Casting Director and Academy governor Bernard Telsey (Into The Woods, A Most Violent Year and Across the Universe Movie) took part in our ongoing Academy Q&A series.
Here are some highlights from his hour-long interview.
Q: Have you ever watched a film that you didn't cast and said to yourself, "wow, that was great casting?"
A: I just had that feeling recently when I saw Selma. I thought the detail that went into that casting from the lead parts down to the one -liners was so specific and so memorable. Every face stayed with me throughout the movie. I couldn't wait until the movie was over to look at the cast list and see all the people I didn't know. I thought Aisha Coley did a people job casting that film.
Q: When Meryl Streep first agreed to do [Into the Woods], what was going through your mind?
A: Having been a Meryl Streep fan, basically my whole adult life, I was beyond thrilled when I was hired for Into The Woods - being told that she was playing the witch.
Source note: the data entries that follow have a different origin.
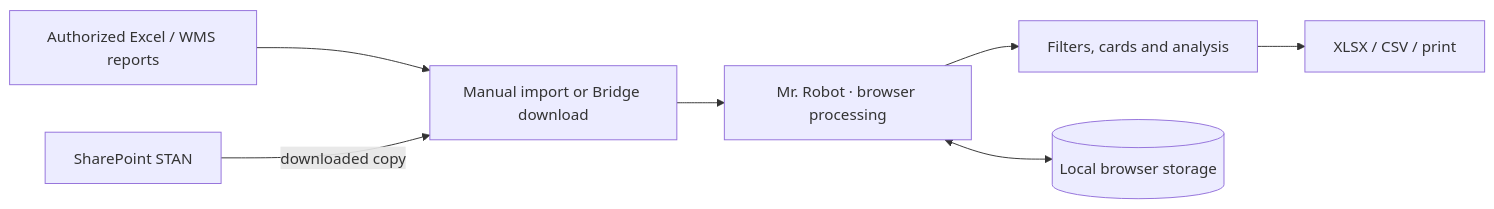
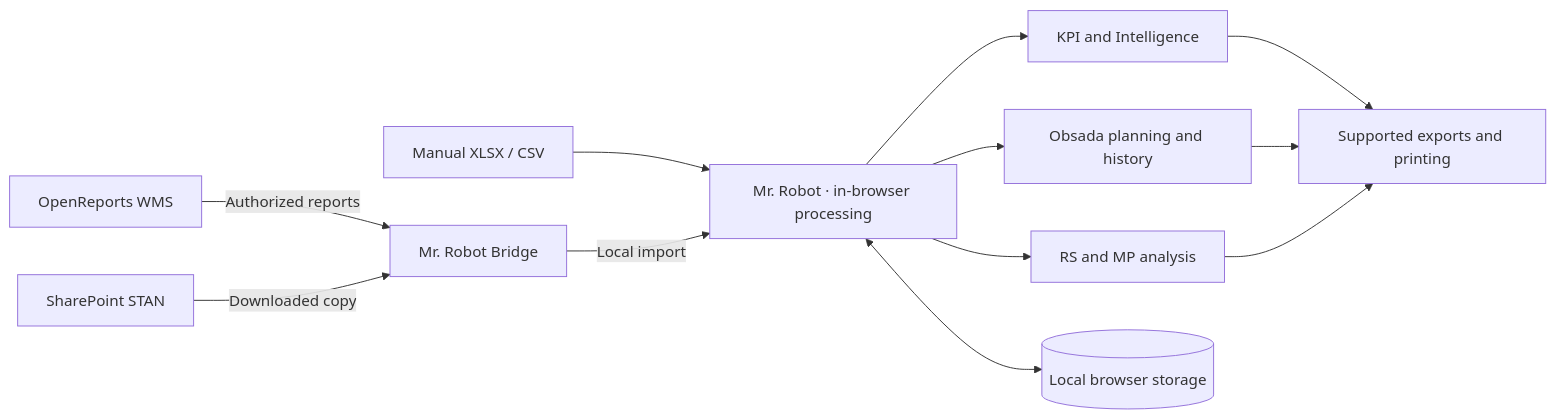
Before and after one commit to horkiroman4408-cyber/Mr.-Robot-App: the diagram in README.md, drawn with Mermaid. The commit also changed other lines of this file and 2 other files, not shown here.

````diff
--- a/README.md
+++ b/README.md
@@ -128,9 +143,14 @@
 ```mermaid
 flowchart LR
-    A[Authorized Excel / WMS reports] --> B[Manual import or Bridge download]
-    B --> C[Mr. Robot · browser processing]
-    C --> D[Filters, cards and analysis]
-    D --> E[XLSX / CSV / print]
-    C <--> F[(Local browser storage)]
-    G[SharePoint STAN] -->|downloaded copy| B
+    A[OpenReports WMS] -->|Authorized reports| B[Mr. Robot Bridge]
+    S[SharePoint STAN] -->|Downloaded copy| B
+    M[Manual XLSX / CSV] --> C[Mr. Robot · in-browser processing]
+    B -->|Local import| C
+    C --> D[KPI and Intelligence]
+    C --> E[Obsada planning and history]
+    C --> F[RS and MP analysis]
+    D --> X[Supported exports and printing]
+    E --> X
+    F --> X
+    C <--> L[(Local browser storage)]
 ```
````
It was even better to find out three months later that she would be starring in Ricki and the Flash and I would get to cast that film with Jonathan Demme. This time Meryl came to auditions and read with people. That was one of the best weeks I've ever had.
Q: What's your views on casting new talent? Do you ever purposely look out for new talent when casting a production?
A: I personally love getting to work on projects that cast new talent. It's great to be introduced to new people and have a hand in helping them get work or introducing them to creative teams. Mostly that happens when the project is looking for younger people because that makes more sense that it would be people who would be new.
Q: If an actor is not a YouTube star, a Vine star, doesnt have a big agent(or manager) and they find out that a casting director is casting a film they are very interested in, what can that person do to get noticed by that casting director or to even get in the door?
A: I think anytime an actor wants to write a letter or a note with their picture, resume and possibly reel and approach a casting director in a professional way - all the better. Personally, I am always open to hearing from actors I don't know. It is a business so approaching the letter or the casting director should in a business-like manner.
Q: Hello Mr. Telsey, I was wondering if you have any advice for people who want to become casting directors?
A: Start seeing as much theater, film and tv as you possibly can. Start acquiring a taste for the actors that you like. Possibly, if you can, go intern for a casting director and learn the ropes of the industry and see if it's something you want to do.